Shiite militias have embedded themselves within the structures of the Iraqi government, which has become far too reliant on their power to contemplate cracking down on them. Together, they have committed horrifying human rights abuses: In early June, Shiite militias along with Iraqi security forces reportedly executed around 255 prisoners, including children. An Amnesty International report from June detailed how Shiite militias regularly carried out extrajudicial summary executions, and reported that dozens of Sunni prisoners were killed in government buildings.

The militias also played a leading role in the liberation of the besieged Shiite Turkmen town of Amerli. Kata’ib Hezbollah, a U.S.-designated terrorist group and direct Iranian proxy, even used Iraqi government helicopters to deliver arms and other supplies during the battle. Just as IS has captured and used U.S.- supplied vehicles, U.S.-made M1A1 Abrams’ tanks provided to the Iraqi government have flown sectarian Shiite banners and supported Kata’ib Hezbollah operations. Those tanks are not alone: U.S.-made armored Humvees, which Kata’ib Hezbollah once targeted during the Iraq War with rocket-propelled grenades (when driven by Americans), have also been taken by the militia and used in operations.

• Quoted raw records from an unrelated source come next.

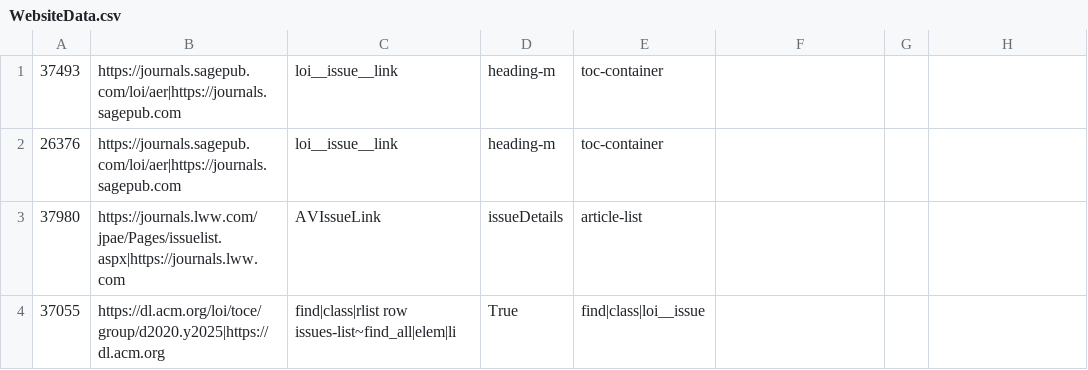
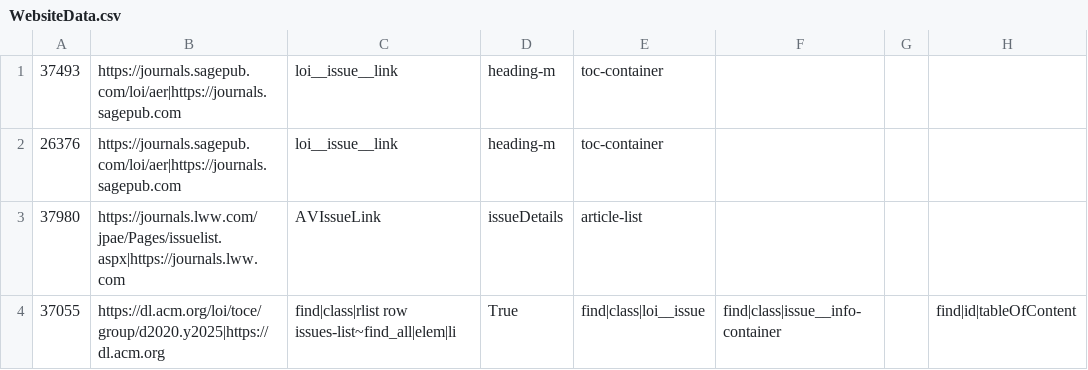
Before and after one commit to cartaR02/Journals-Scraping, a CSV file: Journals/WebsiteData.csv, drawn as a sheet.

```diff
--- a/Journals/WebsiteData.csv
+++ b/Journals/WebsiteData.csv
@@ -3,2 +3,2 @@
 37980,https://journals.lww.com/jpae/Pages/issuelist.aspx|https://journals.lww.com,AVIssueLink,issueDetails,article-list
-37055,https://dl.acm.org/loi/toce/group/d2020.y2025|https://dl.acm.org,find|class|rlist row issues-list~find_all|elem|li,True,find|class|loi__issue
+37055,https://dl.acm.org/loi/toce/group/d2020.y2025|https://dl.acm.org,find|class|rlist row issues-list~find_all|elem|li,True,find|class|loi__issue,find|class|issue__info-container,,find|id|tableOfContent
```
Also changed, not shown: 2 other files.
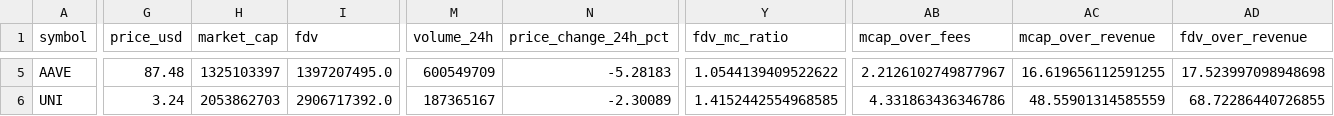
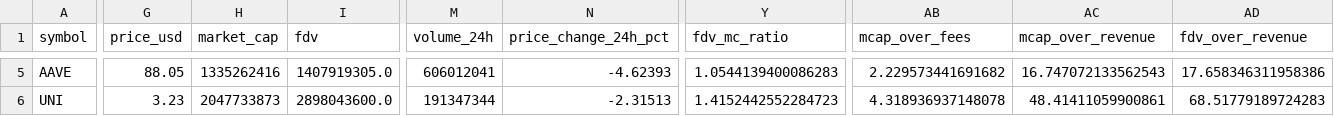
Before and after one commit to JustinRyukiRogers/valuation-exercise, a CSV file: data/metrics/peer_table_with_dormancy.csv, drawn as a sheet; only a part is shown, gaps mark what is left out; the diff covers the shown part only; the diff names each change by its address in the sheet, - before the commit and + after, or states it on an @@ line.

```diff
--- a/data/metrics/peer_table_with_dormancy.csv
+++ b/data/metrics/peer_table_with_dormancy.csv
-G5 (price_usd): 87.48
+G5 (price_usd): 88.05
-H5 (market_cap): 1325103397
+H5 (market_cap): 1335262416
-I5 (fdv): 1397207495.0
+I5 (fdv): 1407919305.0
-M5 (volume_24h): 600549709
+M5 (volume_24h): 606012041
-N5 (price_change_24h_pct): -5.28183
+N5 (price_change_24h_pct): -4.62393
-Y5 (fdv_mc_ratio): 1.0544139409522622
+Y5 (fdv_mc_ratio): 1.0544139400086283
-AB5 (mcap_over_fees): 2.2126102749877967
+AB5 (mcap_over_fees): 2.229573441691682
-AC5 (mcap_over_revenue): 16.619656112591255
+AC5 (mcap_over_revenue): 16.747072133562543
-AD5 (fdv_over_revenue): 17.523997098948698
+AD5 (fdv_over_revenue): 17.658346311958386
-G6 (price_usd): 3.24
+G6 (price_usd): 3.23
-H6 (market_cap): 2053862703
+H6 (market_cap): 2047733873
-I6 (fdv): 2906717392.0
+I6 (fdv): 2898043600.0
-M6 (volume_24h): 187365167
+M6 (volume_24h): 191347344
-N6 (price_change_24h_pct): -2.30089
+N6 (price_change_24h_pct): -2.31513
-Y6 (fdv_mc_ratio): 1.4152442554968585
+Y6 (fdv_mc_ratio): 1.4152442552284723
-AB6 (mcap_over_fees): 4.331863436346786
+AB6 (mcap_over_fees): 4.318936937148078
-AC6 (mcap_over_revenue): 48.55901314585559
+AC6 (mcap_over_revenue): 48.41411059900861
-AD6 (fdv_over_revenue): 68.72286440726855
+AD6 (fdv_over_revenue): 68.51779189724283
```
Also changed, not shown: 73 edited cells elsewhere in this file, data/metrics/forward_supply_curve.csv, data/metrics/peer_table.csv, 25 other files.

Iran has led the way in developing Iraq’s Shiite militias. Since May 2013, Tehran has bolstered its network of new and old Iraqi proxy groups to provide a steady flow of fighters to Syria. Some of these Iraqi forces, who had been fighting on behalf of President Bashar al-Assad’s regime, redeployed back to Iraq and form the nucleus of newer militia groups which are currently fighting the Baghdad government’s Sunni enemies.